━━━━━ Records provided

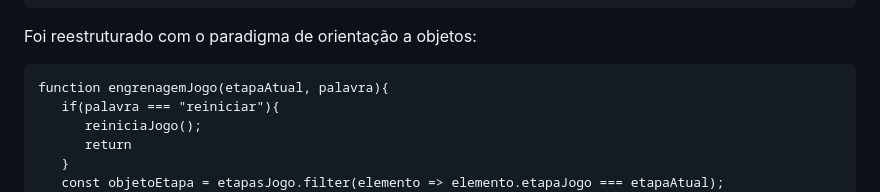
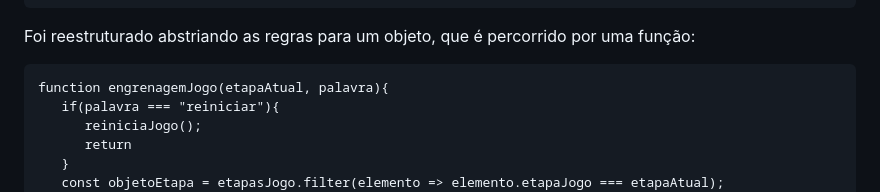
Before and after one commit to marcelluscaio/AdivinhacaoReconhecimentoVoz, a Markdown page: readme.md, the part around the change. Drawn GitHub-style.

Commit message:
chore: correction in readme

````diff
--- a/readme.md
+++ b/readme.md
@@ -106,7 +106,7 @@ Esse trecho de código:
    }
 ```
 
-Foi reestruturado com o paradigma de orientação a objetos:
+Foi reestruturado abstriando as regras para um objeto, que é percorrido por uma função:
 ```
 function engrenagemJogo(etapaAtual, palavra){
    if(palavra === "reiniciar"){
````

━━━━━━━━━━

### Aim of the task
With the images excluded, reproduce the data above precisely as written.

### Task output
Before and after one commit to marcelluscaio/AdivinhacaoReconhecimentoVoz, a Markdown page: readme.md, the part around the change. Drawn GitHub-style.

Commit message:
chore: correction in readme

````diff
--- a/readme.md
+++ b/readme.md
@@ -106,7 +106,7 @@ Esse trecho de código:
    }
 ```
 
-Foi reestruturado com o paradigma de orientação a objetos:
+Foi reestruturado abstriando as regras para um objeto, que é percorrido por uma função:
 ```
 function engrenagemJogo(etapaAtual, palavra){
    if(palavra === "reiniciar"){
````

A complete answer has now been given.